[Records excerpted from a collection]
■ ■ ■
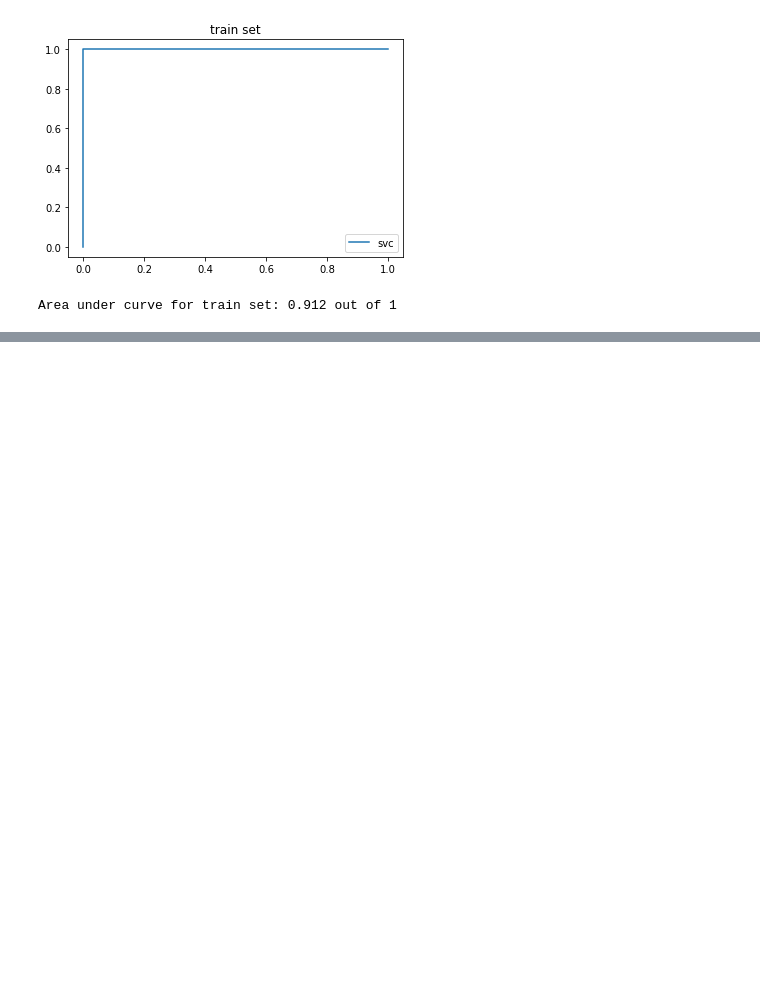
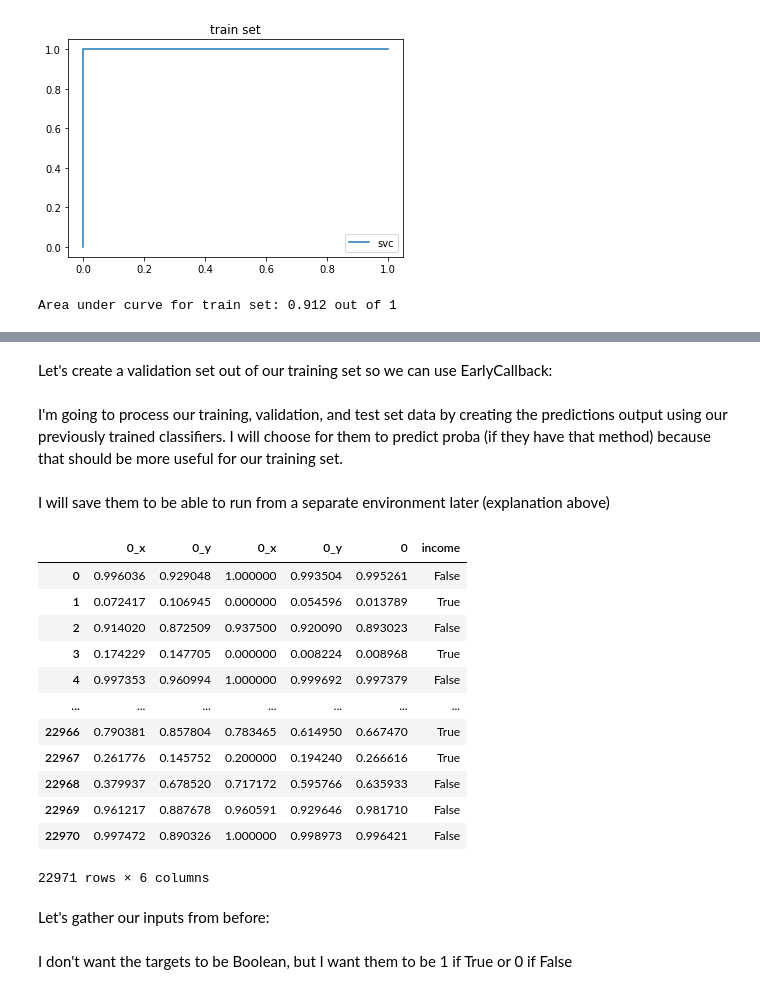
Before and after one commit to kklimov1/Income_Classification_Analysis, a Jupyter notebook: analysis_clf.ipynb, the cells around one changed output, grey strips where cells are left out. Saved outputs shown, nothing was run; the diff lists cells and outputs as text; code cells hidden in the pictures; blank space fills up the shorter version.

```diff
--- a/analysis_clf.ipynb
+++ b/analysis_clf.ipynb
@@ -569,4 +578,4 @@ Area under curve for train set: 0.912 out of 1
 # %%
-d_tree=DecisionTreeClassifier(criterion='gini', min_samples_split=50)
+d_tree=DecisionTreeClassifier(criterion='gini', min_samples_split=int(len(X_train)*.01))
 d_tree.fit(X_train, y_train)
 # %% [output]
@@ -632,6 +637,5 @@ set(zip(X_train.columns,rnd_fc.feature_importances_))
 # %%
-# Let's use the best params from our grid search to build an SVC that can predict probabilities of an instance belonging to the positive class
-#The scores are identical to the previous grid search with SVC
-pipe_SVC_prob=Pipeline([('scaler',StandardScaler()),('svc',SVC(degree=2, C=1, kernel='rbf', probability=True))])
+# Let's use the best params from our grid search to build an SVC that can predict probabilities of an instance belonging to the positive class. The scores are identical to the previous grid search with SVC
+pipe_SVC_prob=Pipeline([('scaler',StandardScaler()),('svc',SVC(C=1, kernel='rbf', probability=True))])
 pipe_SVC_prob.fit(X_train, y_train)
 # %% [output]
@@ -669,6 +695,5 @@ show_scores(bg_clf, X_train, y_train, X_test, y_test)
 # %%
-#It is surprisingly hard to overfit this classifier
-gb_clf=GradientBoostingClassifier(n_estimators=600, random_state=1)
+gb_clf=GradientBoostingClassifier(n_estimators=500, random_state=1)
 gb_clf.fit(X_train, y_train)
 show_scores(gb_clf, X_train, y_train, X_test, y_test)
 # %% [output]
@@ -707,11 +748,15 @@ Precision on test set =  0.7671232876712328
 # %%
 import tensorflow as tf
 from tensorflow import keras
+# %% [markdown]
+Let's create a validation set out of our training set so we can use EarlyCallback:
 # %%
-X_train_nn, X_valid_nn, y_train_nn, y_valid_nn = train_test_split(X_train, y_train, test_size=0.2, stratify=y_train)
+X_train_nn, X_valid_nn, y_train_nn, y_valid_nn = train_test_split(X_train, y_train, test_size=0.17, stratify=y_train)
 # %%
 y_train_nn.reset_index(drop=True, inplace=True)
 y_valid_nn.reset_index(drop=True, inplace=True)
+# %% [markdown]
+I'm going to process our training, validation, and test set data by creating the predictions output using our previously trained classifiers. I will choose for them to predict proba (if they have that method) because that should be more useful for our training set.
 # %%
 def create_df_4_NN(df):
     df_NN=pd.DataFrame(grid_search_logreg.predict_proba(df)[:,0])
@@ -722,6 +767,8 @@ def create_df_4_NN(df):
             df_temp=pd.DataFrame(model.predict(df))
         df_NN=pd.merge(df_NN,df_temp, right_index=True, left_index=True)
     return df_NN
+# %% [markdown]
+I will save them to be able to run from a separate environment later (explanation above)
 # %%
 X_train_nn=create_df_4_NN(X_train_nn)
 X_train_nn=pd.merge(X_train_nn, y_train_nn, left_index=True, right_index=True)
@@ -734,6 +781,24 @@ X_valid_nn.to_csv('validation_set_NN')
 X_test_nn=create_df_4_NN(X_test)
 X_test_nn=pd.merge(X_test_nn, y_test, left_index=True, right_index=True)
 X_test_nn.to_csv('test_set_NN')
+# %%
+X_train_nn
+# %% [output]
+|  | 0_x | 0_y | 0_x | 0_y | 0 | income |
+| 0 | 0.996036 | 0.929048 | 1.000000 | 0.993504 | 0.995261 | False |
+| 1 | 0.072417 | 0.106945 | 0.000000 | 0.054596 | 0.013789 | True |
+| 2 | 0.914020 | 0.872509 | 0.937500 | 0.920090 | 0.893023 | False |
+| 3 | 0.174229 | 0.147705 | 0.000000 | 0.008224 | 0.008968 | True |
+| 4 | 0.997353 | 0.960994 | 1.000000 | 0.999692 | 0.997379 | False |
+| ... | ... | ... | ... | ... | ... | ... |
+| 22966 | 0.790381 | 0.857804 | 0.783465 | 0.614950 | 0.667470 | True |
+| 22967 | 0.261776 | 0.145752 | 0.200000 | 0.194240 | 0.266616 | True |
+| 22968 | 0.379937 | 0.678520 | 0.717172 | 0.595766 | 0.635933 | False |
+| 22969 | 0.961217 | 0.887678 | 0.960591 | 0.929646 | 0.981710 | False |
+| 22970 | 0.997472 | 0.890326 | 1.000000 | 0.998973 | 0.996421 | False |
+22971 rows × 6 columns
+# %% [markdown]
+Let's gather our inputs from before:
 # %%
 def read_df():
     train_nn = pd.read_csv('training_set_NN', index_col=0)
@@ -751,3 +817,5 @@ X_train_nn, X_valid_nn, X_test_nn, y_train_nn, y_valid_nn, y_test_nn = read_df()
+# %% [markdown]
+I don't want the targets to be Boolean, but I want them to be 1 if True or 0 if False
 # %%
 y_train_nn=np.array(y_train_nn*1)
 y_valid_nn=np.array(y_valid_nn*1)
```
Also changed, not shown: parts of 77 cells of this notebook, 1 other file.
■ ■ ■
TASK DIRECTIONS - Do not include images; quote all of the entries above exactly.

ANSWER SECTION -
Before and after one commit to kklimov1/Income_Classification_Analysis, a Jupyter notebook: analysis_clf.ipynb, the cells around one changed output, grey strips where cells are left out. Saved outputs shown, nothing was run; the diff lists cells and outputs as text; code cells hidden in the pictures; blank space fills up the shorter version.

```diff
--- a/analysis_clf.ipynb
+++ b/analysis_clf.ipynb
@@ -569,4 +578,4 @@ Area under curve for train set: 0.912 out of 1
 # %%
-d_tree=DecisionTreeClassifier(criterion='gini', min_samples_split=50)
+d_tree=DecisionTreeClassifier(criterion='gini', min_samples_split=int(len(X_train)*.01))
 d_tree.fit(X_train, y_train)
 # %% [output]
@@ -632,6 +637,5 @@ set(zip(X_train.columns,rnd_fc.feature_importances_))
 # %%
-# Let's use the best params from our grid search to build an SVC that can predict probabilities of an instance belonging to the positive class
-#The scores are identical to the previous grid search with SVC
-pipe_SVC_prob=Pipeline([('scaler',StandardScaler()),('svc',SVC(degree=2, C=1, kernel='rbf', probability=True))])
+# Let's use the best params from our grid search to build an SVC that can predict probabilities of an instance belonging to the positive class. The scores are identical to the previous grid search with SVC
+pipe_SVC_prob=Pipeline([('scaler',StandardScaler()),('svc',SVC(C=1, kernel='rbf', probability=True))])
 pipe_SVC_prob.fit(X_train, y_train)
 # %% [output]
@@ -669,6 +695,5 @@ show_scores(bg_clf, X_train, y_train, X_test, y_test)
 # %%
-#It is surprisingly hard to overfit this classifier
-gb_clf=GradientBoostingClassifier(n_estimators=600, random_state=1)
+gb_clf=GradientBoostingClassifier(n_estimators=500, random_state=1)
 gb_clf.fit(X_train, y_train)
 show_scores(gb_clf, X_train, y_train, X_test, y_test)
 # %% [output]
@@ -707,11 +748,15 @@ Precision on test set =  0.7671232876712328
 # %%
 import tensorflow as tf
 from tensorflow import keras
+# %% [markdown]
+Let's create a validation set out of our training set so we can use EarlyCallback:
 # %%
-X_train_nn, X_valid_nn, y_train_nn, y_valid_nn = train_test_split(X_train, y_train, test_size=0.2, stratify=y_train)
+X_train_nn, X_valid_nn, y_train_nn, y_valid_nn = train_test_split(X_train, y_train, test_size=0.17, stratify=y_train)
 # %%
 y_train_nn.reset_index(drop=True, inplace=True)
 y_valid_nn.reset_index(drop=True, inplace=True)
+# %% [markdown]
+I'm going to process our training, validation, and test set data by creating the predictions output using our previously trained classifiers. I will choose for them to predict proba (if they have that method) because that should be more useful for our training set.
 # %%
 def create_df_4_NN(df):
     df_NN=pd.DataFrame(grid_search_logreg.predict_proba(df)[:,0])
@@ -722,6 +767,8 @@ def create_df_4_NN(df):
             df_temp=pd.DataFrame(model.predict(df))
         df_NN=pd.merge(df_NN,df_temp, right_index=True, left_index=True)
     return df_NN
+# %% [markdown]
+I will save them to be able to run from a separate environment later (explanation above)
 # %%
 X_train_nn=create_df_4_NN(X_train_nn)
 X_train_nn=pd.merge(X_train_nn, y_train_nn, left_index=True, right_index=True)
@@ -734,6 +781,24 @@ X_valid_nn.to_csv('validation_set_NN')
 X_test_nn=create_df_4_NN(X_test)
 X_test_nn=pd.merge(X_test_nn, y_test, left_index=True, right_index=True)
 X_test_nn.to_csv('test_set_NN')
+# %%
+X_train_nn
+# %% [output]
+|  | 0_x | 0_y | 0_x | 0_y | 0 | income |
+| 0 | 0.996036 | 0.929048 | 1.000000 | 0.993504 | 0.995261 | False |
+| 1 | 0.072417 | 0.106945 | 0.000000 | 0.054596 | 0.013789 | True |
+| 2 | 0.914020 | 0.872509 | 0.937500 | 0.920090 | 0.893023 | False |
+| 3 | 0.174229 | 0.147705 | 0.000000 | 0.008224 | 0.008968 | True |
+| 4 | 0.997353 | 0.960994 | 1.000000 | 0.999692 | 0.997379 | False |
+| ... | ... | ... | ... | ... | ... | ... |
+| 22966 | 0.790381 | 0.857804 | 0.783465 | 0.614950 | 0.667470 | True |
+| 22967 | 0.261776 | 0.145752 | 0.200000 | 0.194240 | 0.266616 | True |
+| 22968 | 0.379937 | 0.678520 | 0.717172 | 0.595766 | 0.635933 | False |
+| 22969 | 0.961217 | 0.887678 | 0.960591 | 0.929646 | 0.981710 | False |
+| 22970 | 0.997472 | 0.890326 | 1.000000 | 0.998973 | 0.996421 | False |
+22971 rows × 6 columns
+# %% [markdown]
+Let's gather our inputs from before:
 # %%
 def read_df():
     train_nn = pd.read_csv('training_set_NN', index_col=0)
@@ -751,3 +817,5 @@ X_train_nn, X_valid_nn, X_test_nn, y_train_nn, y_valid_nn, y_test_nn = read_df()
+# %% [markdown]
+I don't want the targets to be Boolean, but I want them to be 1 if True or 0 if False
 # %%
 y_train_nn=np.array(y_train_nn*1)
 y_valid_nn=np.array(y_valid_nn*1)
```
Also changed, not shown: parts of 77 cells of this notebook, 1 other file.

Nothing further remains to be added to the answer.